__Task brief__:
Copy the result of filtering the entries below for lines that include the string "Raycast".
-------------------------
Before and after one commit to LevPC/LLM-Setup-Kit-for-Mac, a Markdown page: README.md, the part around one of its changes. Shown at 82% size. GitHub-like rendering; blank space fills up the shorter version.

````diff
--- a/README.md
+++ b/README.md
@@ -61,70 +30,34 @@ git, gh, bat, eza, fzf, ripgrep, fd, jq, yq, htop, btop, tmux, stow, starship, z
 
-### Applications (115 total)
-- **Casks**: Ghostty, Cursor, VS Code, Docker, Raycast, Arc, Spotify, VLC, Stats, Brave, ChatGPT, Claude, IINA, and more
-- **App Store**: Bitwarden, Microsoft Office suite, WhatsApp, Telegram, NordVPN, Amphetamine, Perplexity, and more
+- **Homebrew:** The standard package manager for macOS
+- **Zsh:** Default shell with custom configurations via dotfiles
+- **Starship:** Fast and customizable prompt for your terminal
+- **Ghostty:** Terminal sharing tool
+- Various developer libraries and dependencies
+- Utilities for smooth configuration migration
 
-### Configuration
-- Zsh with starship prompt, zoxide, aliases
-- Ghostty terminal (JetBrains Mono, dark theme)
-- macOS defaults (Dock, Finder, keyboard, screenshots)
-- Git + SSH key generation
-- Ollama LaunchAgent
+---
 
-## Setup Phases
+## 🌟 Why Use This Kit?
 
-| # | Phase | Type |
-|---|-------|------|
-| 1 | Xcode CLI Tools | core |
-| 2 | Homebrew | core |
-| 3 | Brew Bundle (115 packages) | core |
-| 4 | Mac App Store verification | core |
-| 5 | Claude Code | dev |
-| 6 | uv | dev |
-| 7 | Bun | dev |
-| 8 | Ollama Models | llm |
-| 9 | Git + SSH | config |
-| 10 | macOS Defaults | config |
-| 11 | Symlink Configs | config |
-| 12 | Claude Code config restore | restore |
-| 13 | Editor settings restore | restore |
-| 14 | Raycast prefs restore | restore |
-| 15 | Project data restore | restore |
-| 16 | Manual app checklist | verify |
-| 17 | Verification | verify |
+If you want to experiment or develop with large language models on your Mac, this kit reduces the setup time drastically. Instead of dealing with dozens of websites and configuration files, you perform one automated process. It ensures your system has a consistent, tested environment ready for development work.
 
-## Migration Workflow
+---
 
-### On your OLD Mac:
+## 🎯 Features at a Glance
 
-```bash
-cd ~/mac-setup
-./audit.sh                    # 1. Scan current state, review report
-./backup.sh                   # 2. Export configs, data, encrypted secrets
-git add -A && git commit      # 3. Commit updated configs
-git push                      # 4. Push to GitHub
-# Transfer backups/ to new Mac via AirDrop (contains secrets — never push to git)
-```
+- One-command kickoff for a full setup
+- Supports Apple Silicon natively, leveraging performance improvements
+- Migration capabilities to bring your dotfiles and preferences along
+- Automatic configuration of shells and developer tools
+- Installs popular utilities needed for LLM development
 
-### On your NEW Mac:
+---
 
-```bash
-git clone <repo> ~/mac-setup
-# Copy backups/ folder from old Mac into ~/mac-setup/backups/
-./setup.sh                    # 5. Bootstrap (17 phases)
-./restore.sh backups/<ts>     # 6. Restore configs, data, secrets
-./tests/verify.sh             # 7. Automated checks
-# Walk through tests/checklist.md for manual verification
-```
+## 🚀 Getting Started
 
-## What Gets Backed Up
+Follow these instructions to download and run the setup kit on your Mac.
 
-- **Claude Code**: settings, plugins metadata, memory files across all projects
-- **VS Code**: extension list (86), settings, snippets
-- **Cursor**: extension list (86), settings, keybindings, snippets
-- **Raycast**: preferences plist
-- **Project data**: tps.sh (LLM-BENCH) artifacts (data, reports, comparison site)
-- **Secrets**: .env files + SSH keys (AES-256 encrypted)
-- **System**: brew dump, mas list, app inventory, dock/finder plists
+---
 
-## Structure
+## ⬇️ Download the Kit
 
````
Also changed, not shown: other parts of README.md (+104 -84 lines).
-------------------------
__Result of the exercise__:
-- **Casks**: Ghostty, Cursor, VS Code, Docker, Raycast, Arc, Spotify, VLC, Stats, Brave, ChatGPT, Claude, IINA, and more
-| 14 | Raycast prefs restore | restore |
-- **Raycast**: preferences plist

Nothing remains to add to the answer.